Over the past 70 years, disaster researchers have found that disasters occur over a life cycle of four phases: mitigation, preparedness, response, and recovery (Carr, 1932). Throughout these phases, individuals and communities experience different needs that require the assistance of different organizations. Mitigation includes implementing measures to reduce or eliminate the threat of a disaster. This could include large city-wide projects, such as building levees, or individual efforts, such as purchasing flood insurance. Preparedness involves readying yourself or your community for the response to or recovery from a disaster in the future. City-wide preparedness may include installing tornado sirens, while individual preparedness may include creating a family evacuation plan. Response is what the public typically thinks of when imagining a disaster. It is the flashing lights, evacuation, search and rescue, and sheltering individuals. Typically organizations that are involved in response have systems in place to coordinate their efforts. Resources are usually more abundant than the public thinks because of an influx of resources (including donations) from outside the impacted area. Finally there is recovery, a phase that is often forgotten. Recovery involves restoring, rebuilding, and reshaping the impacted area (Smith & Wenger, 2011).
A great number of needs arise during recovery. Unfortunately because of the lack of planning, diversity of needs, the expense, and the length of time recovery often takes, many of these needs go unmet. Recovery is an aspect of disasters that is greatly in need of public awareness and, relatedly, resources. Coordinating the recovery process is a monumental task, with groups from inside and outside the impacted area coming together to meet the needs of the community (Phillips, 2009).

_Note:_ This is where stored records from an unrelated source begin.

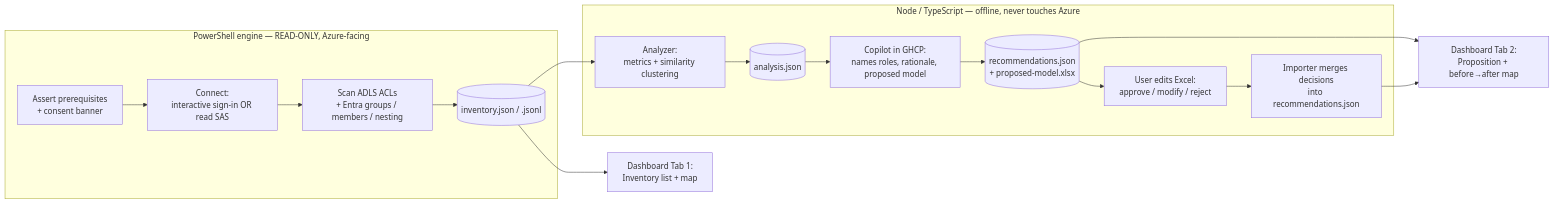
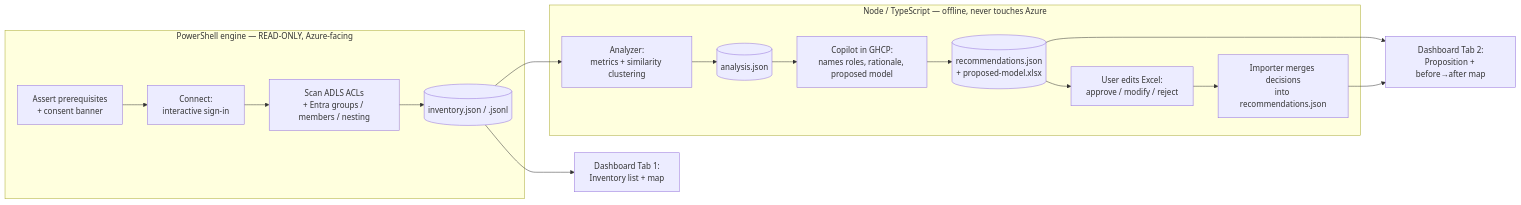
The diagram in PLAN.md (pcayerMS/ACLassist), drawn with Mermaid before and after one commit. The commit also changed other lines of this file and 2 other files, not shown here.

Commit message:
docs: purge stale SAS/PS7 references from PLAN.md, add Initialize-Config to layout; register setup read cmdlets in allowlist; tidy gitignore comment

````diff
--- a/PLAN.md
+++ b/PLAN.md
@@ -42,19 +42,19 @@
 ```mermaid
 flowchart LR
     subgraph AZ["PowerShell engine — READ-ONLY, Azure-facing"]
-        A[Assert prerequisites\n+ consent banner] --> B[Connect:\ninteractive sign-in OR read SAS]
+        A[Assert prerequisites\n+ consent banner] --> B[Connect:\ninteractive sign-in]
         B --> C[Scan ADLS ACLs\n+ Entra groups / members / nesting]
         C --> D[(inventory.json / .jsonl)]
     end
     subgraph OFF["Node / TypeScript — offline, never touches Azure"]
         D --> E[Analyzer:\nmetrics + similarity clustering]
         E --> F[(analysis.json)]
         F --> G[Copilot in GHCP:\nnames roles, rationale, proposed model]
         G --> H[(recommendations.json\n+ proposed-model.xlsx)]
         H --> I[User edits Excel:\napprove / modify / reject]
         I --> J[Importer merges decisions\ninto recommendations.json]
     end
     D --> K[Dashboard Tab 1:\nInventory list + map]
     H --> L[Dashboard Tab 2:\nProposition + before→after map]
     J --> L
 ```
````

By looking at the big picture of the disaster life cycle, it becomes clear that most organizations focus their resources on response, often leaving recovery behind. Foundation Beyond Belief is committed to addressing these unmet needs during recovery, where help is often needed most.
This monthly blog series will explore the world of disasters and how Foundation Beyond Belief is creating evidence-based programs to mobilize the secular humanist community to respond.
Carr, L. J. (1932). Disaster and the sequence-pattern concept of social change. American Journal of Sociology, 207-218.
Phillips, B. (2009). Disaster recovery. New York: Taylor & Francis.
Smith, G. P., & Wenger, D. (2007). Sustainable disaster recovery: Operationalizing an existing agenda. In Handbook of disaster research (pp. 234-257). New York: Springer.